The notice does not change the proposed volumes for 2020 and 2021. Instead, it proposes and seeks comment on adjustments to the way that annual renewable fuel percentages are calculated. Annual renewable fuel percentage standards are used to calculate the number of gallons each obligated party is required to blend into their fuel or to otherwise obtain renewable identification numbers (RINs) to demonstrate compliance.

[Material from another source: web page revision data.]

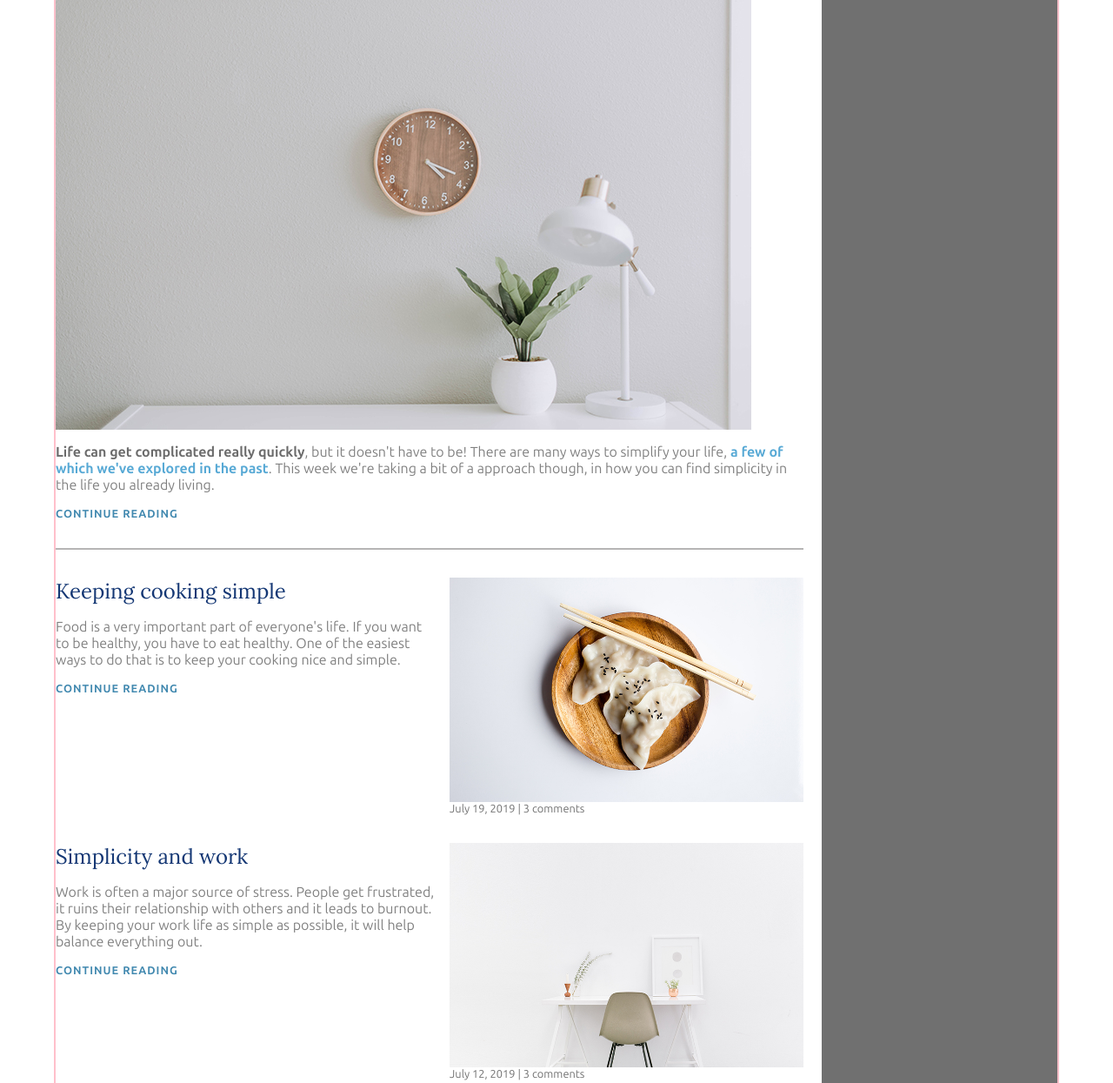
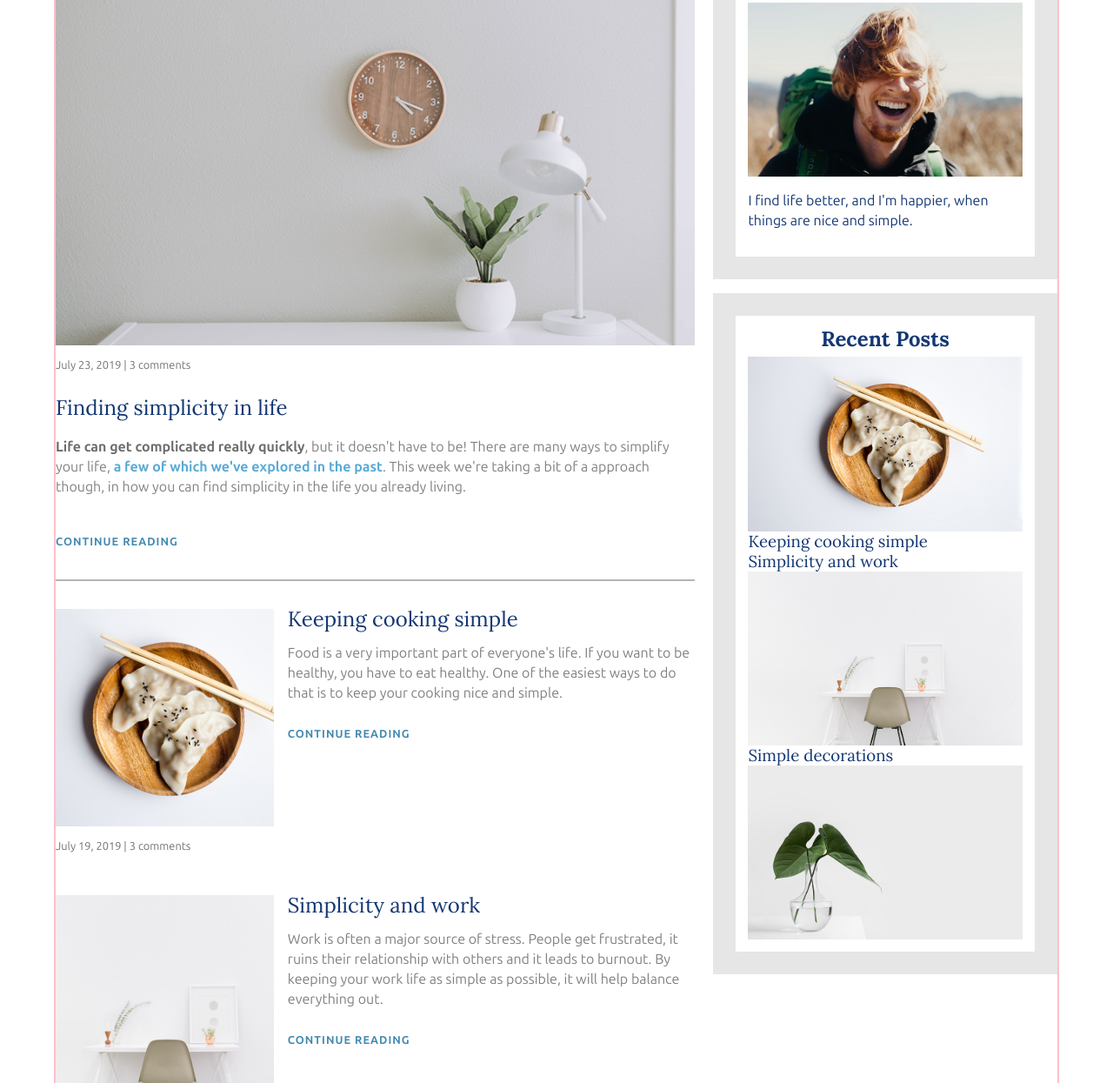
Before and after one commit to KellyReisLee/simple-life-responsive, a plain HTML site: page index.html in a window 1280 px wide. Shown: the part 212-1457 px from the top of the page at 87% size. Drawn offline with Linux system fonts and the light colour scheme.

Commit message:
organizing the order of the elements

```diff
--- a/index.html
+++ b/index.html
@@ -36,10 +36,10 @@
   <div class="container container-main">
     <main role="main">
       <article class="article-feature">
+        <div class="display-inline">
+          <p class="article-info">July 23, 2019 | 3 comments</p>
+          <h2 class="article-title-feature">Finding simplicity in life </h2>
 
-        <div class="display-inline">
-          <h2 class="article-title">Finding simplicity in life </h2>
-          <p class="article-info">July 23, 2019 | 3 comments</p>
         </div>
         <img src="/img/life.jpg" alt="Study table" class="article-image">
 
@@ -100,7 +100,7 @@
           <a href="#" class="article-read-more">continue reading</a>
         </div>
         <div class="article-recent-img">
-          <img src="/img/deco.jpg" alt="Plant in a pot">
+          <img class="image-plant" src="/img/deco.jpg" alt="Plant in a pot">
           <p class="article-info">
             July 23, 2019 | 3 comments
           </p>
@@ -111,30 +111,30 @@
     <!-- Aside section -->
     <aside>
       <div class="sidebar-widget">
-        <h2 class="widget-title"></h2>
-        <img src="" alt="" class="widget-image">
-        <p class="widget-body"></p>
-        <h2 class="widget-title"></h2>
+        <h2 class="widget-title">ABOUT ME</h2>
+        <img src="/img/about-me.jpg" alt="" class="widget-image">
+        <p class="widget-body">I find life better, and I'm happier, when things are nice and simple.</p>
+
 
       </div>
       <div class="sidebar-widget">
         <!-- Widget post-section -->
+        <h2 class="widget-title">Recent Posts</h2>
         <div class="widget-recent-post">
-          <h3 class="widget-recent-post-title"></h3>
-          <img src="" alt="" class="widget-image">
+
+          <img src="/img/food.jpg" alt="" class="widget-image">
+          <h3 class="widget-recent-post-title">Keeping cooking simple</h3>
         </div>
         <div class="widget-recent-post">
-          <h3 class="widget-recent-post-title"></h3>
-          <img src="" alt="" class="widget-image">
+          <h3 class="widget-recent-post-title">Simplicity and work</h3>
+          <img src="/img/work.jpg" alt="" class="widget-image">
         </div>
         <div class="widget-recent-post">
-          <h3 class="widget-recent-post-title"></h3>
-          <img src="" alt="" class="widget-image">
+          <h3 class="widget-recent-post-title">Simple decorations</h3>
+          <img src="img/deco.jpg" alt="" class="widget-image">
         </div>
       </div>
     </aside>
-
-
   </div>
 
   <!-- Footer -->
--- a/style.css
+++ b/style.css
@@ -2,17 +2,13 @@
   margin: 0;
   font-family: "Ubuntu Sans", sans-serif;
   font-size: 1rem;
-
-
+  line-height: 23px;
 }
 
 img {
   max-width: 100%;
   display: block;
-
 }
-
-
 
 h1,
 h2,
@@ -46,12 +42,14 @@
 }
 
 main {
-  width: 76%;
+  width: 65%;
 }
 
 aside {
-  background-color: #707070;
-  width: 24%;
+  display: flex;
+  flex-direction: column;
+  gap: 1rem;
+  width: 35%;
 }
 
 article {
@@ -75,7 +73,6 @@
   letter-spacing: 1.6px;
   margin: 0.3rem;
 }
-
 
 
 header {
@@ -133,10 +130,7 @@
 
 }
 
-
-
 /* Articles part */
-
 .container-main {
   display: flex;
   justify-content: space-between;
@@ -145,8 +139,6 @@
 
 .article-title {
   font-size: 1.5rem;
-
-
 }
 
 
@@ -165,7 +157,7 @@
 .article-read-more,
 .article-info {
   font-size: 0.8rem;
-  margin: 0;
+  margin-top: 1.5rem;
 
 }
 
@@ -178,7 +170,6 @@
   padding-bottom: 0rem;
   display: block;
 
-
 }
 
 .article-read-more:hover,
@@ -188,10 +179,24 @@
 }
 
 
+/* Feature article */
+.article-feature {
+  display: flex;
+  flex-direction: column;
+}
 
-/* Feature article */
+.article-image {
+  order: -1;
+}
+
+.display-inline {
+  display: flex;
+  flex-direction: column;
+
+}
 
 
+/* Recent article */
 .article-recent {
   display: flex;
   gap: 1rem;
@@ -199,8 +204,45 @@
 
 .article-recent-content {
   width: 100%;
+  order: 2;
 }
 
+.article-recent-img img {
+  height: 250px;
+  object-fit: cover;
+}
+
+.article-info {
+  margin-top: 0.7rem;
+}
+
+.article-title-feature {
+  margin-top: 0.8rem;
+  margin-bottom: 0.4rem;
+}
+
+.image-plant {
+  object-position: left;
+}
+
+
+
+/* Widget */
+.sidebar-widget {
+  border: 26px solid rgba(192, 192, 192, 0.4);
+  padding: 0.9rem;
+
+}
+
+.widget-title {
+  font-weight: 700;
+  text-align: center;
+  margin-bottom: 0.6rem;
+}
+
+.widget-body {
+  color: #143774;
+}
 
 @media (max-width: 675px) {
   body {
```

Specifically, the EPA is seeking comment on projecting the volume of gasoline and diesel that will be exempt in 2020 due to small refinery exemptions based on a three-year average of the relief recommended by the Department of Energy (DOE), including where DOE had recommended partial exemptions. EPA intends to grant partial exemptions in appropriate circumstances when adjudicating 2020 exemption petitions. The EPA proposes to use this value to adjust the way renewable fuel percentages are calculated. The proposed adjustments would help ensure that the industry blends the final volumes of renewable fuel into the nation’s fuel supply and that, in practice, the required volumes are not effectively reduced by future hardship exemptions for small refineries. Consistent with the statute, the supplemental notice seeks to balance the RFS’s goal of maximizing the use of renewables while still providing relief to small refineries that demonstrate the need.
The proposal is the Administration’s most recent attempt at a compromise between oil and agricultural constituencies. However, the immediate reactions indicate that the parties do not see the proposal as a solution, as both biofuel advocates and refining interests wasted no time in expressing their displeasure with the notice.
EPA will hold a public hearing Oct. 30, 2019 and conduct a 30-day comment period to combine this into the finalization of rulemaking to set the overall volumes for 2020 and 2021. EPA projects the rulemaking will be completed this year, but the strong negative response from the biofuel and refining industries suggests this rulemaking will continue to be challenging. EPA will have to issue one more proposed rule on renewable volume obligations prior to the 2020 election -- and how they balance these interests will be worth watching closely.